Filter the entries down to the lines containing "clamp", and copy those lines.

[[ DATA EXCERPTS open ]]

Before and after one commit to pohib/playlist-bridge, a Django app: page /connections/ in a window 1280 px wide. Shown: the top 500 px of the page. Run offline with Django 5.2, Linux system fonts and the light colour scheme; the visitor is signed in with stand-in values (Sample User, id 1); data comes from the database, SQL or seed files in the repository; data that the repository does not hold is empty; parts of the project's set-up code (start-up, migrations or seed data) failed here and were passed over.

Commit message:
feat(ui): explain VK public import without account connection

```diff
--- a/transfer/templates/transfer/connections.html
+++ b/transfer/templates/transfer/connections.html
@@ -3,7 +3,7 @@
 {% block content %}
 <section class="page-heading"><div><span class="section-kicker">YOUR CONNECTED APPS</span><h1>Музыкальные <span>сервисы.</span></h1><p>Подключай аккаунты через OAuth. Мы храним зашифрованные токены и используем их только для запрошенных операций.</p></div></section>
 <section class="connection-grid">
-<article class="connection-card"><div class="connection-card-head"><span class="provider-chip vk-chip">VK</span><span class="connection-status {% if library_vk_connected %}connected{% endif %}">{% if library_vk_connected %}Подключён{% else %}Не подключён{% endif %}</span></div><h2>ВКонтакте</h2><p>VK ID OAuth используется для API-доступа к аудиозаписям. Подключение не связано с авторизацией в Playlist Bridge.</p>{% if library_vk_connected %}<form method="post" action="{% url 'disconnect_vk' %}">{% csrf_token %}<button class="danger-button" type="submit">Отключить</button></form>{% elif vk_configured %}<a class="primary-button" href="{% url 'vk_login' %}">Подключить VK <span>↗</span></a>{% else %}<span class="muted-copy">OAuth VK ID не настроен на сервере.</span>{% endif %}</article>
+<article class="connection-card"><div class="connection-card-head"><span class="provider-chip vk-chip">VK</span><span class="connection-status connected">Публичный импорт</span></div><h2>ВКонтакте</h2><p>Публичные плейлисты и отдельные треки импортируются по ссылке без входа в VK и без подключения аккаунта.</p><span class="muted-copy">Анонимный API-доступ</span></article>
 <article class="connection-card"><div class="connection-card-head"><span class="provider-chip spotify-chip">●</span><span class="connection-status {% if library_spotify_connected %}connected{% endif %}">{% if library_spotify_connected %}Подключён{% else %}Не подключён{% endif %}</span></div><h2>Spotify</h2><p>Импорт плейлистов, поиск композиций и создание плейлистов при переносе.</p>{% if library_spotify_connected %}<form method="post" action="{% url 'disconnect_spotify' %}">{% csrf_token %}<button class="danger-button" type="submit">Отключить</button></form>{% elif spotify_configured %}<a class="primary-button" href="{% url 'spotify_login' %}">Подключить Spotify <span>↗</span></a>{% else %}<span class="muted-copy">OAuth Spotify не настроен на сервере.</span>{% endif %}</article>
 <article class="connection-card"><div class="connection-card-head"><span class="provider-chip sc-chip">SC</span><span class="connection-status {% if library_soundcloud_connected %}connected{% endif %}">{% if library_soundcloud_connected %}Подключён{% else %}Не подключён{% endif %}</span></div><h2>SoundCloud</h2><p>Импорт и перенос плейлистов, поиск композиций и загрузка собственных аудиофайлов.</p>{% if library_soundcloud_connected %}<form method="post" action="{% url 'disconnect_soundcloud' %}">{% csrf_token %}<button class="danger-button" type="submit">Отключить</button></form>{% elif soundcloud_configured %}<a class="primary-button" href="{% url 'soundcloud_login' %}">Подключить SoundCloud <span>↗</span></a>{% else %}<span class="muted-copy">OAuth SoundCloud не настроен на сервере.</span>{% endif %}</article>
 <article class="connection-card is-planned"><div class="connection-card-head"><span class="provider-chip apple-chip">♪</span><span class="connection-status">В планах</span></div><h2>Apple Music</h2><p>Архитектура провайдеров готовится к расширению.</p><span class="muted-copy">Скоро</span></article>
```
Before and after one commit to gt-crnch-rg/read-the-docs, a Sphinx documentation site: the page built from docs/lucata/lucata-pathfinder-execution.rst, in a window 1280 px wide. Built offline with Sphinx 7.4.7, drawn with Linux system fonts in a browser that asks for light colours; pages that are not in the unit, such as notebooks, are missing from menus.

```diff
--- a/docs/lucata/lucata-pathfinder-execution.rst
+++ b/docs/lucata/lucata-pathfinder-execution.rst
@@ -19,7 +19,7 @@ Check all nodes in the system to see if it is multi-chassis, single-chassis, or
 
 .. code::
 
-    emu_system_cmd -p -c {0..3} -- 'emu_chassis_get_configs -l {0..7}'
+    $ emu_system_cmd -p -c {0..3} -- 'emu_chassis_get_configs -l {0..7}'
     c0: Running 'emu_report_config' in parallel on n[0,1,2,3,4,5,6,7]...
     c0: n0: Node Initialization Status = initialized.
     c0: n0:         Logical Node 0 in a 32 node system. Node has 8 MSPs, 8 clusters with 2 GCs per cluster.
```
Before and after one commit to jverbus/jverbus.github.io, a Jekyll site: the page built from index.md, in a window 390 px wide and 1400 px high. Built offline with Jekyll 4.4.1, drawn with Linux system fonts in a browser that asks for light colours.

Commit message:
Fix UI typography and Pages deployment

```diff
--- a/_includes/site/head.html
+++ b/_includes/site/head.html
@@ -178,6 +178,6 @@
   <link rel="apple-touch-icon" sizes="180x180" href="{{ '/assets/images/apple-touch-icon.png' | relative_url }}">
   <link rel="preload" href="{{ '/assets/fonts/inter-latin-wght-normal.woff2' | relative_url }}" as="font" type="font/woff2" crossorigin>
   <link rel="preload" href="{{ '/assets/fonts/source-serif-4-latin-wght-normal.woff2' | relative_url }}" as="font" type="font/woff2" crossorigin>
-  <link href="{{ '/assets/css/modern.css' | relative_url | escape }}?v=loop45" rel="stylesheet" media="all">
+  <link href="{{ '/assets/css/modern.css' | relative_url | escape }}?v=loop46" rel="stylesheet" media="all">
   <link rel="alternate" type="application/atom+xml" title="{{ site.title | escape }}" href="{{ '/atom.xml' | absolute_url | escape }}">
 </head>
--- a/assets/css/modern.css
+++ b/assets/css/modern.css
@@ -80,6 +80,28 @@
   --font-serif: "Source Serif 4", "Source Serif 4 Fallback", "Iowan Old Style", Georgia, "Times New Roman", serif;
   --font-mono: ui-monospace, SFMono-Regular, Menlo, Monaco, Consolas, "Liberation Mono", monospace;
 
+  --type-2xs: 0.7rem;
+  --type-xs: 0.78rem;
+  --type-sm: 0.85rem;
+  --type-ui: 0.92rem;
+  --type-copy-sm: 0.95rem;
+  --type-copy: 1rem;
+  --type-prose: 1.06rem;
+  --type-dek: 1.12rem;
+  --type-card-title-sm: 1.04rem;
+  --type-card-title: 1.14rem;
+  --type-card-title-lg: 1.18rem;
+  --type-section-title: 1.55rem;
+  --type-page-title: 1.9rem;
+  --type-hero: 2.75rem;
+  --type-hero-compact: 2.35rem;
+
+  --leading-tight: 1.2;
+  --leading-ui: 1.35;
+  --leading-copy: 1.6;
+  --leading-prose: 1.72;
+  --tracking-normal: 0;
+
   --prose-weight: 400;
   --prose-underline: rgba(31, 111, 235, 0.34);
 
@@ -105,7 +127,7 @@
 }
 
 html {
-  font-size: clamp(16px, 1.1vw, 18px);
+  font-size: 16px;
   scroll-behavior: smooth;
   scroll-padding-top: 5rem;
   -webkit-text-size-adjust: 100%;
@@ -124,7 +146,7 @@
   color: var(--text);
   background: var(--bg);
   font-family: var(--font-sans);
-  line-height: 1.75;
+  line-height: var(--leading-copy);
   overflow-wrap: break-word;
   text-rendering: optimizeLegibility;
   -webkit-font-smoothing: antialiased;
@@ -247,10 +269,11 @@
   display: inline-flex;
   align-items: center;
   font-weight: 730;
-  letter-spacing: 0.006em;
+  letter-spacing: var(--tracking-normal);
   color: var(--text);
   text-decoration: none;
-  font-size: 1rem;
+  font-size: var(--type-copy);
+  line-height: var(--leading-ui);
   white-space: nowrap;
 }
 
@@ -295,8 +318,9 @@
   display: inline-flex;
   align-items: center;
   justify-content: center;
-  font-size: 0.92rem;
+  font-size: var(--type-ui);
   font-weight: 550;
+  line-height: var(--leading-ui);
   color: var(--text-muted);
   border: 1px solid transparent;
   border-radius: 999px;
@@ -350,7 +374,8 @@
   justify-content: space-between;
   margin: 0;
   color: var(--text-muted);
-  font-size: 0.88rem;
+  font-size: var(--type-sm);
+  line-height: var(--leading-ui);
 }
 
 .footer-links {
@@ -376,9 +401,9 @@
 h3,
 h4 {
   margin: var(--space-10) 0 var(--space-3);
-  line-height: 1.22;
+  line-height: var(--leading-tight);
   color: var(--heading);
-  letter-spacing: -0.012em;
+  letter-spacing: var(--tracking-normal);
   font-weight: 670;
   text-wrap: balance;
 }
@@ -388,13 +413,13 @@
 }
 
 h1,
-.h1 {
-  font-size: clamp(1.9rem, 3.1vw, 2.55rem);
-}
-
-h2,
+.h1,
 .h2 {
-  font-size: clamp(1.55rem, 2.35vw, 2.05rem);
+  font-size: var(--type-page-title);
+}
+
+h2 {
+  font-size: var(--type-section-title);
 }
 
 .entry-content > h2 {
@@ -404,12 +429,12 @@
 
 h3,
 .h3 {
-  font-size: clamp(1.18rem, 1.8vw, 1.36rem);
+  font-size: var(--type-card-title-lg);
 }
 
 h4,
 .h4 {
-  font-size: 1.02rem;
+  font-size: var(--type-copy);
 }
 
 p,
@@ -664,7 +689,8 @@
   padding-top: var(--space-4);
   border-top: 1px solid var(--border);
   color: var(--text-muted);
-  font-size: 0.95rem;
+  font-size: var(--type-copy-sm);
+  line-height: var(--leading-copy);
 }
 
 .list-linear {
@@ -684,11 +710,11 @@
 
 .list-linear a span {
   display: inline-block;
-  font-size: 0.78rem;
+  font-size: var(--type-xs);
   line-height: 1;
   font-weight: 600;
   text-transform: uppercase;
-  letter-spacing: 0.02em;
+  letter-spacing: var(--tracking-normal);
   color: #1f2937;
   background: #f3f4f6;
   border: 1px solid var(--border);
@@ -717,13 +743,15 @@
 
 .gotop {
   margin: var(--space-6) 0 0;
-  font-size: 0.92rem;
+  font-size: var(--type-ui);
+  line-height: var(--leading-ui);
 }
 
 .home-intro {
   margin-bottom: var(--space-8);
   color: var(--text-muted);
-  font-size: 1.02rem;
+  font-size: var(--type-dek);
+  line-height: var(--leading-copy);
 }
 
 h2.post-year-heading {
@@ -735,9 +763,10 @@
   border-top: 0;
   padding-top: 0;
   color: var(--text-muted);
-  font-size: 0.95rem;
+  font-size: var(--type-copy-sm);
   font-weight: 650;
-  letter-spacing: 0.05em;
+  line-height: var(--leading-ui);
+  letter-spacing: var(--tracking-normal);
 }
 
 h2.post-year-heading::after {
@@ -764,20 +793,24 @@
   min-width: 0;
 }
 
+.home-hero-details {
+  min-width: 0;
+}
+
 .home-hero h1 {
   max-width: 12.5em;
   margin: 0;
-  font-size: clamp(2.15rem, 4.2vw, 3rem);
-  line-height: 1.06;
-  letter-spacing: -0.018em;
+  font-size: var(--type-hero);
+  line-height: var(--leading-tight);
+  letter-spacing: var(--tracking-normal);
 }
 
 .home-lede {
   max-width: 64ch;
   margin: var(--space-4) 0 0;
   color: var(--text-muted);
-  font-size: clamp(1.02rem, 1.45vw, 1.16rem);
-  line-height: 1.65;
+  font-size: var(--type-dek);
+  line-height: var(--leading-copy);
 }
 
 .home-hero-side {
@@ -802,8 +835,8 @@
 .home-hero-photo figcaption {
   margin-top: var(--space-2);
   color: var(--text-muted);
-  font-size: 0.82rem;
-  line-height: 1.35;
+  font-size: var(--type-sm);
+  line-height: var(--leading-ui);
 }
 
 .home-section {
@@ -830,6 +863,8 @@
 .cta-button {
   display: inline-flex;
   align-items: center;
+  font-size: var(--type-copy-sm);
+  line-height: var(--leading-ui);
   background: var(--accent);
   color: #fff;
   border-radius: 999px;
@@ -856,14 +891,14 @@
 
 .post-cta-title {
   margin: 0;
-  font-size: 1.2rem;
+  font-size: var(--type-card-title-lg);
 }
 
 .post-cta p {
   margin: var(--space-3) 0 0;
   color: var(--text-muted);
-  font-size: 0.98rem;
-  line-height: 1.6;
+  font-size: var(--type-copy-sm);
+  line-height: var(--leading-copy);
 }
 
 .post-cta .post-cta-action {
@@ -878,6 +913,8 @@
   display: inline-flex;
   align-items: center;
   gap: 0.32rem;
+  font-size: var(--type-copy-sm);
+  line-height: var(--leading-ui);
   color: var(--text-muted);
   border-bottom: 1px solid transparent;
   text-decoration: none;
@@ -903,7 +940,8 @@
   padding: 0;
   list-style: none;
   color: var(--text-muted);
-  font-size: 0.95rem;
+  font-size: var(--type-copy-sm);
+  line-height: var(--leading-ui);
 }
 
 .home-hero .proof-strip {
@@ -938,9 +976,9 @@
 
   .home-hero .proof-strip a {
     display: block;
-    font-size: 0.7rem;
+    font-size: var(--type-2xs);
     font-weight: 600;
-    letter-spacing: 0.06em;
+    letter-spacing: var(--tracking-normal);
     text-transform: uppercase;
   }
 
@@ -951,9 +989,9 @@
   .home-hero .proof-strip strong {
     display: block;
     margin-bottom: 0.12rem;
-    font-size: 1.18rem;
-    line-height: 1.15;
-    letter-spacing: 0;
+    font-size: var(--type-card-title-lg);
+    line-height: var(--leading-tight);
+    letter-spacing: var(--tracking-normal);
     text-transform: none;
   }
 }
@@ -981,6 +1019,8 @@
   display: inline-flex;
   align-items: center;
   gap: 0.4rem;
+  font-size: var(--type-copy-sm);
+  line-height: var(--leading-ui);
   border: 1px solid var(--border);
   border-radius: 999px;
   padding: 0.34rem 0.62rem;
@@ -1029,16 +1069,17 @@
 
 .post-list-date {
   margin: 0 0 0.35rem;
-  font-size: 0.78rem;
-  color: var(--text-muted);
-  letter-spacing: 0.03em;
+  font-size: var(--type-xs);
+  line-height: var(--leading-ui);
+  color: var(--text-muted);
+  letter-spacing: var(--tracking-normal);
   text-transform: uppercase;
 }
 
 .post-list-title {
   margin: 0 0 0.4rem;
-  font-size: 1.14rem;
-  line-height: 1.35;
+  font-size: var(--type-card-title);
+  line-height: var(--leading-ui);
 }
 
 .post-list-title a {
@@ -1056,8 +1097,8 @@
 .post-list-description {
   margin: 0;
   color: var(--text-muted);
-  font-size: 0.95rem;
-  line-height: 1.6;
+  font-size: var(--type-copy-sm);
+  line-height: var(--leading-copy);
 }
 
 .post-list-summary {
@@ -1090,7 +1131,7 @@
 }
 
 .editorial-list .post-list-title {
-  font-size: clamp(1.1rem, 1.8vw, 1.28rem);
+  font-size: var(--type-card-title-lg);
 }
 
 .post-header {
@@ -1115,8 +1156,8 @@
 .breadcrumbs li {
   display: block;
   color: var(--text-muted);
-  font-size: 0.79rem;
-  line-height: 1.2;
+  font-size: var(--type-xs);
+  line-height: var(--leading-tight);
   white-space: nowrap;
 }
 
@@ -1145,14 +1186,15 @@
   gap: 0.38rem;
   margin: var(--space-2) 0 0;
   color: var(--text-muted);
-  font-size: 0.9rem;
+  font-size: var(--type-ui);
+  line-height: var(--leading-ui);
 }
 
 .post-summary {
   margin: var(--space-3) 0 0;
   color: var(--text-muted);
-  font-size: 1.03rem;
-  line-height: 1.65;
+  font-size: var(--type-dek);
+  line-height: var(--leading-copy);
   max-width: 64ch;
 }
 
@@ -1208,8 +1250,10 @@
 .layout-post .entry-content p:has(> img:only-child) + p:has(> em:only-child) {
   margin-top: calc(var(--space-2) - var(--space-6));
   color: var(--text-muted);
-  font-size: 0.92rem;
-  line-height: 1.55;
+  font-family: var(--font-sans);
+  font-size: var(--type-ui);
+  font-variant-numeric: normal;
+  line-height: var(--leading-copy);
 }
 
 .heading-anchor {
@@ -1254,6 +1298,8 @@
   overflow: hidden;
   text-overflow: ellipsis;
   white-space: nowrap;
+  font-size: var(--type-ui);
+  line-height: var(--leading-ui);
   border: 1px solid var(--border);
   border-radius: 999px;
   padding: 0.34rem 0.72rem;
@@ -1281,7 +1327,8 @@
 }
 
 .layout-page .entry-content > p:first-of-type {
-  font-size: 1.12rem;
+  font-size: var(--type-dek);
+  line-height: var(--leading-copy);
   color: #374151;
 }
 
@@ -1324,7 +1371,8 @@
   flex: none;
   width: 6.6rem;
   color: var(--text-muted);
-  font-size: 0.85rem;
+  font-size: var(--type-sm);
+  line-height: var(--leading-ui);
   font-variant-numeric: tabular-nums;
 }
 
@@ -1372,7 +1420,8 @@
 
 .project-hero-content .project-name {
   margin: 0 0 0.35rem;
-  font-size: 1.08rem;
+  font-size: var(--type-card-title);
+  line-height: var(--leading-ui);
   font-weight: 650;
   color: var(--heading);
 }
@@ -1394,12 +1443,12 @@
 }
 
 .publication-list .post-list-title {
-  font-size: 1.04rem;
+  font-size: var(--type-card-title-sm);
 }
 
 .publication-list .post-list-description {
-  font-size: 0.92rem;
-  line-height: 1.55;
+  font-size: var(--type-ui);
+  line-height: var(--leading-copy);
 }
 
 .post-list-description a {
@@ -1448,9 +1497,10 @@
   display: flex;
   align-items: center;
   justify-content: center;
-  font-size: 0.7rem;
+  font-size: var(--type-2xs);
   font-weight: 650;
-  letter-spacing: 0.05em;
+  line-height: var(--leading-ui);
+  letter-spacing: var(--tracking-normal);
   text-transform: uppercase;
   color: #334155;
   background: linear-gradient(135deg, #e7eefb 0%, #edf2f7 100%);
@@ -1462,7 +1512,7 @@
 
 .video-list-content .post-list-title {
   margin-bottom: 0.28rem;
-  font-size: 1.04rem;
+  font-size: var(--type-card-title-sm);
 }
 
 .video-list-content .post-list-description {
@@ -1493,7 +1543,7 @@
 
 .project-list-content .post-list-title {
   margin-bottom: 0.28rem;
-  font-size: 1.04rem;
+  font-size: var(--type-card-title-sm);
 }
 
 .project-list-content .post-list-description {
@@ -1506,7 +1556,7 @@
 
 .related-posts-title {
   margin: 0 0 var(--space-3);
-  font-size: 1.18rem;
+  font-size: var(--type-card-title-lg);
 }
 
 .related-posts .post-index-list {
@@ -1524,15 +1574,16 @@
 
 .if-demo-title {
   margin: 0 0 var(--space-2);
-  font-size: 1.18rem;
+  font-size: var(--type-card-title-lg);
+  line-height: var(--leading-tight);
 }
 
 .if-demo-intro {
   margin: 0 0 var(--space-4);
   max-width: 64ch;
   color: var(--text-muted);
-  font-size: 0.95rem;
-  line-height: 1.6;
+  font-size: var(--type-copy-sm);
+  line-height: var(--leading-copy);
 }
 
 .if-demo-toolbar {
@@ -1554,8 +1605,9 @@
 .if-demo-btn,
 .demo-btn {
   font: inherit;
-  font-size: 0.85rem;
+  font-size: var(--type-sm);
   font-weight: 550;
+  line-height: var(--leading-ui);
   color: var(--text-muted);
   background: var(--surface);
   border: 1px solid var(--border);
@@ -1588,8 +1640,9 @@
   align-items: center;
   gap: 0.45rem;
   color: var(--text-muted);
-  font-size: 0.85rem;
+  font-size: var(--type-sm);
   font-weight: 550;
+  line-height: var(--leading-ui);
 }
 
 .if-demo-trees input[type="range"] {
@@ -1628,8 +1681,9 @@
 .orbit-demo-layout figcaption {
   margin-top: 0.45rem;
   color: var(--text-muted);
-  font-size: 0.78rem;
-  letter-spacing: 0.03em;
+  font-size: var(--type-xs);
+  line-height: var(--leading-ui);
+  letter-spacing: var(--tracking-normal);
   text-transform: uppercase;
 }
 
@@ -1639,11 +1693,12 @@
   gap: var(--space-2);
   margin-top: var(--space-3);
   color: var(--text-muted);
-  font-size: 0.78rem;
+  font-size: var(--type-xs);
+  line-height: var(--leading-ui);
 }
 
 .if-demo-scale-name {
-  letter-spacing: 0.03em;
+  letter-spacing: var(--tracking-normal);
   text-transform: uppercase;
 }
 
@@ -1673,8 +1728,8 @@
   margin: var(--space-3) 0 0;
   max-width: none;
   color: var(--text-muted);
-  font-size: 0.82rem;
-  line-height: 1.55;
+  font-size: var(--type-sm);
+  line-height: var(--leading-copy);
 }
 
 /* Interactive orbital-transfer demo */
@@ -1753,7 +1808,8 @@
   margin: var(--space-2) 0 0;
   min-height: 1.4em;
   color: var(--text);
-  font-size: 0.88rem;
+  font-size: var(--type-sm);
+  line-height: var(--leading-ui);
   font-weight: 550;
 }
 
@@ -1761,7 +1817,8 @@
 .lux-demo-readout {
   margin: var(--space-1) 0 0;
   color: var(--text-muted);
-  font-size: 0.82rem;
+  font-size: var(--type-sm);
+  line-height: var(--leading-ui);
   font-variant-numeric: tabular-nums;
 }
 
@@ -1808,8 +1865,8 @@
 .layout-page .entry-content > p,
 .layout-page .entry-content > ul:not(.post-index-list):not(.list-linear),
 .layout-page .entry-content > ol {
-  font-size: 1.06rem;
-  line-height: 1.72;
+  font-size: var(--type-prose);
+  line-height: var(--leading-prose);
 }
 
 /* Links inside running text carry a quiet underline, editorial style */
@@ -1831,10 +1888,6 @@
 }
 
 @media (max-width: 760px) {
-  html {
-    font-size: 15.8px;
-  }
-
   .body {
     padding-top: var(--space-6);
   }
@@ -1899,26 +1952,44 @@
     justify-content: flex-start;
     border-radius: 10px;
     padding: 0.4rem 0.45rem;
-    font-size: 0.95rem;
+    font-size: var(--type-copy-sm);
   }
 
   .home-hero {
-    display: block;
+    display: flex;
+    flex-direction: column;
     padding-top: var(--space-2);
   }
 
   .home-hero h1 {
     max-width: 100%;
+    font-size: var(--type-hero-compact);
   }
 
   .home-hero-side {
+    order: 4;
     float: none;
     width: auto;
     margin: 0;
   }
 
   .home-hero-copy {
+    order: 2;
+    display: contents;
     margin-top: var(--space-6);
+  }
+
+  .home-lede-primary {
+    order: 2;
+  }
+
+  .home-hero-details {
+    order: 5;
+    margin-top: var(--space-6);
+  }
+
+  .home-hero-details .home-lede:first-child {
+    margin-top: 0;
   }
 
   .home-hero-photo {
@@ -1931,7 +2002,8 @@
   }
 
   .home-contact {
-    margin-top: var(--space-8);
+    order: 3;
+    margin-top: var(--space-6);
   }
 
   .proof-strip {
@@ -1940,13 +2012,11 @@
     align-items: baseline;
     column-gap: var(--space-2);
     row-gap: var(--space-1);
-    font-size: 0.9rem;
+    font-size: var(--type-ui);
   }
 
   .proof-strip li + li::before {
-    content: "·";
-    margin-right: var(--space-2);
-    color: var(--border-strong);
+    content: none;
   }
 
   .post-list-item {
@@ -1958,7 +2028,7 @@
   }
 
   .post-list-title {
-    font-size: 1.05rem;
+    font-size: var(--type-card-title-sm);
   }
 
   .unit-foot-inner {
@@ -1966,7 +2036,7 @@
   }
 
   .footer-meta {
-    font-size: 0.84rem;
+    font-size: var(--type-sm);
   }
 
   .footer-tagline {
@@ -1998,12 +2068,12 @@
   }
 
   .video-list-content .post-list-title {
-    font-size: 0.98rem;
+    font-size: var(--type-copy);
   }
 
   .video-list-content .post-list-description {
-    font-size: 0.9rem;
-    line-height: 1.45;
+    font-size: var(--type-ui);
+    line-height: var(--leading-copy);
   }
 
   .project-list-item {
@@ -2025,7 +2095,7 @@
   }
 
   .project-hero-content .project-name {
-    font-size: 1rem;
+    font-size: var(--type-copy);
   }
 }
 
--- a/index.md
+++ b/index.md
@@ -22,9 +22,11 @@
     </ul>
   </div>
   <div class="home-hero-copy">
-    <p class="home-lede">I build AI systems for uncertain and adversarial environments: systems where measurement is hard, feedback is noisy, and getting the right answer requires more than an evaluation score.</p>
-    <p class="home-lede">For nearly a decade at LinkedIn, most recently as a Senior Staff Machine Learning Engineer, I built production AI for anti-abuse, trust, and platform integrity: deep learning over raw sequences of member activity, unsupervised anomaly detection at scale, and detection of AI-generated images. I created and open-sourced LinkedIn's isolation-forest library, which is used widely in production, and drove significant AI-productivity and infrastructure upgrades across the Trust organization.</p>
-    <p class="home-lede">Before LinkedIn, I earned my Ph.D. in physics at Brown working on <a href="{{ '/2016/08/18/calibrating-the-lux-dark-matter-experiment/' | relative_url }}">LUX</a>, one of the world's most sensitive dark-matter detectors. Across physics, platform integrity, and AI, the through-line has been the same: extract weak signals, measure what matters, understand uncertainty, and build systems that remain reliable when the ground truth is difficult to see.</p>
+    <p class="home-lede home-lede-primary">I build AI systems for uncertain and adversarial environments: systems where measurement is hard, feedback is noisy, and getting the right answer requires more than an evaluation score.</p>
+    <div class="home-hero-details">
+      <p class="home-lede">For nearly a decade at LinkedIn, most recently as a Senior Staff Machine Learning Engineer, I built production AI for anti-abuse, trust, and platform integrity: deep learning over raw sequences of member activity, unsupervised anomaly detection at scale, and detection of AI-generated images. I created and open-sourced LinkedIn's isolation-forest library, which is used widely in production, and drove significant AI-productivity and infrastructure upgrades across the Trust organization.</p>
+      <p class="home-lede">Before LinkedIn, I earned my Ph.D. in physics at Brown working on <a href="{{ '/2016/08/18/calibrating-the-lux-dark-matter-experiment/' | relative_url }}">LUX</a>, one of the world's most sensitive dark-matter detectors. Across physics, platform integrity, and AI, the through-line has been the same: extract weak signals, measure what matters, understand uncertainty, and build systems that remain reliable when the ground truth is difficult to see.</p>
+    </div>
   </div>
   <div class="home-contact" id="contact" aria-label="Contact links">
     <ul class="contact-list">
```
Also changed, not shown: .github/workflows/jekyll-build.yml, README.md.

[[ DATA EXCERPTS closed ]]

> _RESULT FOR THIS EXERCISE_:
-  font-size: clamp(16px, 1.1vw, 18px);
-  font-size: clamp(1.9rem, 3.1vw, 2.55rem);
-  font-size: clamp(1.55rem, 2.35vw, 2.05rem);
-  font-size: clamp(1.18rem, 1.8vw, 1.36rem);
-  font-size: clamp(2.15rem, 4.2vw, 3rem);
-  font-size: clamp(1.02rem, 1.45vw, 1.16rem);
-  font-size: clamp(1.1rem, 1.8vw, 1.28rem);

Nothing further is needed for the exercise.